In the final analysis, isn't making it possible to collect these various things and process them simply on a computer the original purpose of the personal computer? However, as Nelson states, due to the complexity of this type of daily life, conventional personal computers only round them up better. That is also to say, the methods for using applications are different for each one, data created with one application cannot be read by another application and hence requires a separate data conversion application, and the methods for using these applications are difficult to understand. Moreover, when you buy some device, bring it home, and connect it to your personal computer, you can end up in a situation in which a device that has been connected up to now no longer works this time around. Thus due to the computerization of daily life based on the introduction of personal computers, daily life has become more and more complicated.
The real object/virtual object model, which is the basic system model of BTRON, makes a computer appear simple. Similarities to it can be found in other computers such as Macintosh and Windows in addition to BTRON, but when we try to understand BTRON on the basis of these common points, I believe it becomes all the more difficult to understand. Also, it is also impossible to get a true feeling for the elegance of the BTRON design.

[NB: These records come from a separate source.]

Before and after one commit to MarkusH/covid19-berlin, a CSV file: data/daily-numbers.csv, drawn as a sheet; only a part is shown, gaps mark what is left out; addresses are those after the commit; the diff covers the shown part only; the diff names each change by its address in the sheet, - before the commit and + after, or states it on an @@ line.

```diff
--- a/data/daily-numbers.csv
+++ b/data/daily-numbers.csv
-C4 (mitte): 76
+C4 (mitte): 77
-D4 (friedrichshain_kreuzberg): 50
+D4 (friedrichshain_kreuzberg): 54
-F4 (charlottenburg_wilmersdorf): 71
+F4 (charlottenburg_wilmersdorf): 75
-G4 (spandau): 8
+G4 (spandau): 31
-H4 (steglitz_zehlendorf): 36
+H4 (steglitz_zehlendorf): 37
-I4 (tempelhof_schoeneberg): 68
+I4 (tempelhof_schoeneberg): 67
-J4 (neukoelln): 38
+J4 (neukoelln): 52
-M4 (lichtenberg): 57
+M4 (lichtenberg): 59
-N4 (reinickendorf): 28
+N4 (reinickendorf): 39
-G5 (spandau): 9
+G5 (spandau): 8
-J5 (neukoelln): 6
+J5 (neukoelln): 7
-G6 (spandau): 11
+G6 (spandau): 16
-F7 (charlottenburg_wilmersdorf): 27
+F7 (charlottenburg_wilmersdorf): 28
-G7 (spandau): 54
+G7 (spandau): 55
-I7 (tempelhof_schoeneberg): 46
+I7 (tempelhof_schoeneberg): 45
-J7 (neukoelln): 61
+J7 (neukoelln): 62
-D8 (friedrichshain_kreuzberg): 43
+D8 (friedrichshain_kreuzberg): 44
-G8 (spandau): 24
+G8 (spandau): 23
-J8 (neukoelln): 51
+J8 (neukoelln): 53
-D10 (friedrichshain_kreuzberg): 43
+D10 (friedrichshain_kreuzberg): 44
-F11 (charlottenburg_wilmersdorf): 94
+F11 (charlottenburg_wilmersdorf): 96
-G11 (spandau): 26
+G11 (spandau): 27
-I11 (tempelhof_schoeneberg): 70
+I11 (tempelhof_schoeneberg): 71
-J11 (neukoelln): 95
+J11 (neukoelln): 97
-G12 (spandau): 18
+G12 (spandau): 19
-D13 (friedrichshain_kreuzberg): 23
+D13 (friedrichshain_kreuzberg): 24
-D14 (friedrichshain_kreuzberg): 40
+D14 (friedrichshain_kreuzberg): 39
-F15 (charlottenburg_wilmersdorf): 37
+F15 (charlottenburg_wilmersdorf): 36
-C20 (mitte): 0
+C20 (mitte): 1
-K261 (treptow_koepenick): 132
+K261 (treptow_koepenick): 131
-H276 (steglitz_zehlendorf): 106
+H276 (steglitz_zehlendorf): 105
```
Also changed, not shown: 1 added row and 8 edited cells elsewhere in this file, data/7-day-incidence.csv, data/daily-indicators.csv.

In the real object/virtual object model there are only two types  of things, the real object and the virtual object. It is a very simple world. All the data that BTRON possesses is written into a unified document standard  called a real object. And then the link that joins these real objects together is the virtual object. What we mean by a link is the thing that joins a document (real object) in one location to a document (real object) that has some relationship to it. If a link is attached, the user can easily take out the document at the place where the link is.
 Actually, it would be a more correct and more elegant model in terms of computer science to take into account three things in which fusen have are added to these, but since discussing this leads to a complicated description that will lead this article away from being a primer, I shall omit it here.

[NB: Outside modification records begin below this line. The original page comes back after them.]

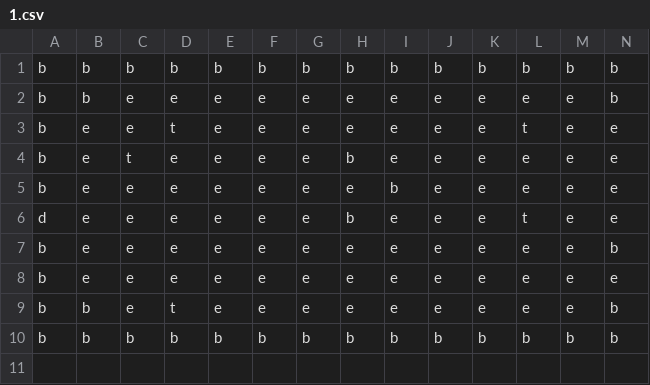
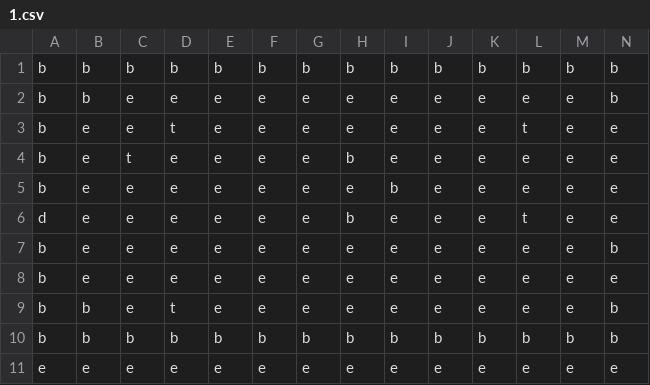
Before and after one commit to shauniebyrne/cse210-project, a CSV file: zelda-back-in-time/assets/levels/1.csv, drawn as a sheet; only a part is shown; rows hold the shown columns only; the diff names each change by its address in the sheet, - before the commit and + after, or states it on an @@ line.

```diff
--- a/zelda-back-in-time/assets/levels/1.csv
+++ b/zelda-back-in-time/assets/levels/1.csv
+row 11: e | e | e | e | e | e | e | e | e | e | e | e | e | e
```
Also changed, not shown: 3 other files.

 This document standard is called TRON Application Data-bus (TAD). Specifically, it is a standard format for when one does such things as save data or transmit data.

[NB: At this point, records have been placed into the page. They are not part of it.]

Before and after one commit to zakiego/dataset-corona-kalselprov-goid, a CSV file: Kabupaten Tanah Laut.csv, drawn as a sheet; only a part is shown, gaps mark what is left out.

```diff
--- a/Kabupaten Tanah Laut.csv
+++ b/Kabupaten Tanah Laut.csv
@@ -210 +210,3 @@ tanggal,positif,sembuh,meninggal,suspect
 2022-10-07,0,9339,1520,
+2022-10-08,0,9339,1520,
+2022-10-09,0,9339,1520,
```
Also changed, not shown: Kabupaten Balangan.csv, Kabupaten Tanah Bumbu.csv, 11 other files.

A document appears as a square box  on the screen as in Fig. 1. As for document types, there is a writing pad for writing text, a drawing pad for drawing pictures, a calculation pad, etc. Inside a document, locations (virtual objects)--where in other words links have been pasted--that hold some relationship with other documents are enclosed with squares. Because many links are generally pasted to a word or phrase, almost all the links look like oblong tanzaku (Fig. 2). When you want to view or rewrite the concerned documents, all you have to do is poke at the links with the electronic pen and the computer system will automatically retrieve them and display them for you on the screen in the form of a documents (Fig. 3) . Moreover, if you would like to bring to the fore something that is in the back due to the documents on the screen, all you have to do is lightly click that document's window .
 This is called a "window" in technical terminology.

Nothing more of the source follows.